Problem to work on:
Please tally the lines of the listing that hold the string "названию", and reply with that total only.

BEGIN

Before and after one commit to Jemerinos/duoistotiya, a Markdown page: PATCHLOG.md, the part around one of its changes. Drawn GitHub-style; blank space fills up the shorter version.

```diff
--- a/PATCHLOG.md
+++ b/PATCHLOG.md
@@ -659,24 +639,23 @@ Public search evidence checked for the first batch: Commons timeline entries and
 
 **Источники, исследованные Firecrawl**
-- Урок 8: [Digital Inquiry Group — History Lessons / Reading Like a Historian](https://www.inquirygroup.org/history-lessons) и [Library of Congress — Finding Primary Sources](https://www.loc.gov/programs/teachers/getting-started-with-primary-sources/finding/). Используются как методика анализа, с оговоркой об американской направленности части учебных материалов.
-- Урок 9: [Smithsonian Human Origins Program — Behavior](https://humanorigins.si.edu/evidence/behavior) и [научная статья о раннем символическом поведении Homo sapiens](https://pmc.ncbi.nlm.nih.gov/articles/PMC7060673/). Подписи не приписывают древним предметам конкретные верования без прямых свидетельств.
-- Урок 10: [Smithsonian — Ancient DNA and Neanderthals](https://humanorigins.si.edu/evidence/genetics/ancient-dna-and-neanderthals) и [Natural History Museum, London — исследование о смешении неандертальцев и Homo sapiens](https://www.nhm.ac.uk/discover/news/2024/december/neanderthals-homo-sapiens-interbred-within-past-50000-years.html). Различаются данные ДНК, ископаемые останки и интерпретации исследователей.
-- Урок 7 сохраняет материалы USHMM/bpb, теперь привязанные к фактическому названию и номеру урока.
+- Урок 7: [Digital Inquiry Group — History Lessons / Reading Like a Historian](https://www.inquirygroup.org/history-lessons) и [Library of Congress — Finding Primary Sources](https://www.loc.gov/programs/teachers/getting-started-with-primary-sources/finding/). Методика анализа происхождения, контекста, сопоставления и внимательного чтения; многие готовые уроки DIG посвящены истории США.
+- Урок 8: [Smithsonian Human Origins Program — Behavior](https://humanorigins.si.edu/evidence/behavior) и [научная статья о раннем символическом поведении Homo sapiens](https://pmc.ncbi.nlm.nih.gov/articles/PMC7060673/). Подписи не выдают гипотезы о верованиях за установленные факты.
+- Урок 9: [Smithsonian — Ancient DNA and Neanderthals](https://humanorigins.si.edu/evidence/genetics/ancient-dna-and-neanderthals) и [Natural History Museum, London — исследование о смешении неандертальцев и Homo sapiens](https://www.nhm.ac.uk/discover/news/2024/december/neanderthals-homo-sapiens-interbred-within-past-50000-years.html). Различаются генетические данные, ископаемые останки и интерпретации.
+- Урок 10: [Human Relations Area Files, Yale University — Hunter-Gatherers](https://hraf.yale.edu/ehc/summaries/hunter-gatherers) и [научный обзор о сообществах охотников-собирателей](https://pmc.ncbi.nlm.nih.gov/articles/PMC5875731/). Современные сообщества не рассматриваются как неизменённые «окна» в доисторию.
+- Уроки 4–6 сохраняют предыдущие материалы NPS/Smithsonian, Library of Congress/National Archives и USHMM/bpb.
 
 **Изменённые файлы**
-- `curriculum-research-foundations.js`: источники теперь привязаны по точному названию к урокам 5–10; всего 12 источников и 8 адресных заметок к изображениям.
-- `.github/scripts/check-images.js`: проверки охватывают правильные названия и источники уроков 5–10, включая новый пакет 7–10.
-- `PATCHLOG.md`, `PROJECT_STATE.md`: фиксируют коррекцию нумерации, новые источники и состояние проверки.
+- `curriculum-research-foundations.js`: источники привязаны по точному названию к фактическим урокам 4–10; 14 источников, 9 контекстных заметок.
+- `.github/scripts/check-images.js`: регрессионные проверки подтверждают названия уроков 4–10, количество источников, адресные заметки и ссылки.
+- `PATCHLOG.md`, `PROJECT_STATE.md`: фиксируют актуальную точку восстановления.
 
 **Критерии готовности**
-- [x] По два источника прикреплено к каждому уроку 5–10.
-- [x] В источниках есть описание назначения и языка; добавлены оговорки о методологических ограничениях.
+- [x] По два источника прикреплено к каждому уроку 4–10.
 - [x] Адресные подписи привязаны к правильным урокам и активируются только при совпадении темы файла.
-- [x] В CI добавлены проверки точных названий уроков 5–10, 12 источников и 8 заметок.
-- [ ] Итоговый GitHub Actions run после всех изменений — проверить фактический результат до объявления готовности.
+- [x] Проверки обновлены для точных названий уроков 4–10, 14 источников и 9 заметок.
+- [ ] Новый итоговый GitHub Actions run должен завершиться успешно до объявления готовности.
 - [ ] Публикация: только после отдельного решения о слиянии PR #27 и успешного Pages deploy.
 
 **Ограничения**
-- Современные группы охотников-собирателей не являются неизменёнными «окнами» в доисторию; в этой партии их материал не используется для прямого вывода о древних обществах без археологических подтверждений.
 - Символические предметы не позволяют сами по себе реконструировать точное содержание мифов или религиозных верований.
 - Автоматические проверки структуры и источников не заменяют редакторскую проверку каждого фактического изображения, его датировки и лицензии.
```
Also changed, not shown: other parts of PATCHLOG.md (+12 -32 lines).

END

Final answer:
3